┌──

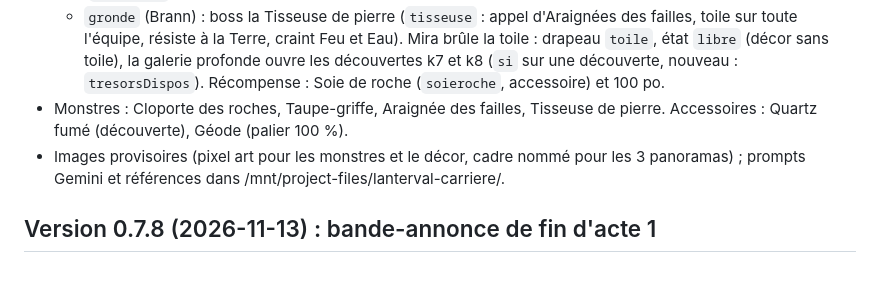
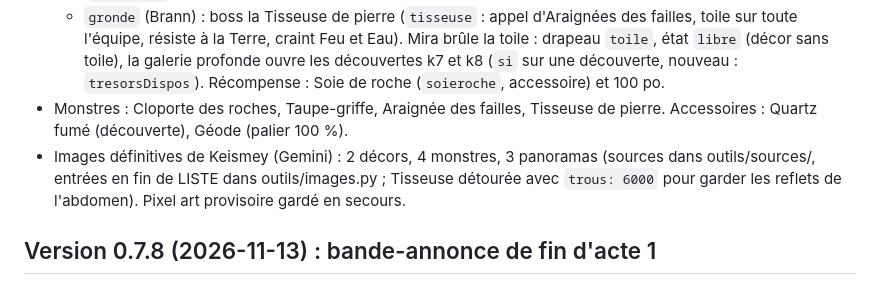
Before and after one commit to Keismey/Lanterval, a Markdown page: ETAT.md, the part around the change. GitHub-like rendering.

Commit message:
ETAT : images de la carrière

```diff
--- a/ETAT.md
+++ b/ETAT.md
@@ -8,7 +8,7 @@
   - `fer` (Hilde) : trois filons en `parmi`, le troisième derrière la toile (`si` par morceau, nouveau). Hilde offre l'Épée de fer gris (`fergris`) et met en rayon le Bâton de quartz (`quartzb`) et la Cotte de fer gris (`cottegris`).
   - `gronde` (Brann) : boss la Tisseuse de pierre (`tisseuse` : appel d'Araignées des failles, toile sur toute l'équipe, résiste à la Terre, craint Feu et Eau). Mira brûle la toile : drapeau `toile`, état `libre` (décor sans toile), la galerie profonde ouvre les découvertes k7 et k8 (`si` sur une découverte, nouveau : `tresorsDispos`). Récompense : Soie de roche (`soieroche`, accessoire) et 100 po.
 - Monstres : Cloporte des roches, Taupe-griffe, Araignée des failles, Tisseuse de pierre. Accessoires : Quartz fumé (découverte), Géode (palier 100 %).
-- Images provisoires (pixel art pour les monstres et le décor, cadre nommé pour les 3 panoramas) ; prompts Gemini et références dans /mnt/project-files/lanterval-carriere/.
+- Images définitives de Keismey (Gemini) : 2 décors, 4 monstres, 3 panoramas (sources dans outils/sources/, entrées en fin de LISTE dans outils/images.py ; Tisseuse détourée avec `trous: 6000` pour garder les reflets de l'abdomen). Pixel art provisoire gardé en secours.
 
 ## Version 0.7.8 (2026-11-13) : bande-annonce de fin d'acte 1
 
```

└──

**ASSIGNMENT**
Please output every line of the listing as it stands, and omit its images.

**OUTPUT OF THE TASK**
Before and after one commit to Keismey/Lanterval, a Markdown page: ETAT.md, the part around the change. GitHub-like rendering.

Commit message:
ETAT : images de la carrière

```diff
--- a/ETAT.md
+++ b/ETAT.md
@@ -8,7 +8,7 @@
   - `fer` (Hilde) : trois filons en `parmi`, le troisième derrière la toile (`si` par morceau, nouveau). Hilde offre l'Épée de fer gris (`fergris`) et met en rayon le Bâton de quartz (`quartzb`) et la Cotte de fer gris (`cottegris`).
   - `gronde` (Brann) : boss la Tisseuse de pierre (`tisseuse` : appel d'Araignées des failles, toile sur toute l'équipe, résiste à la Terre, craint Feu et Eau). Mira brûle la toile : drapeau `toile`, état `libre` (décor sans toile), la galerie profonde ouvre les découvertes k7 et k8 (`si` sur une découverte, nouveau : `tresorsDispos`). Récompense : Soie de roche (`soieroche`, accessoire) et 100 po.
 - Monstres : Cloporte des roches, Taupe-griffe, Araignée des failles, Tisseuse de pierre. Accessoires : Quartz fumé (découverte), Géode (palier 100 %).
-- Images provisoires (pixel art pour les monstres et le décor, cadre nommé pour les 3 panoramas) ; prompts Gemini et références dans /mnt/project-files/lanterval-carriere/.
+- Images définitives de Keismey (Gemini) : 2 décors, 4 monstres, 3 panoramas (sources dans outils/sources/, entrées en fin de LISTE dans outils/images.py ; Tisseuse détourée avec `trous: 6000` pour garder les reflets de l'abdomen). Pixel art provisoire gardé en secours.
 
 ## Version 0.7.8 (2026-11-13) : bande-annonce de fin d'acte 1
 
```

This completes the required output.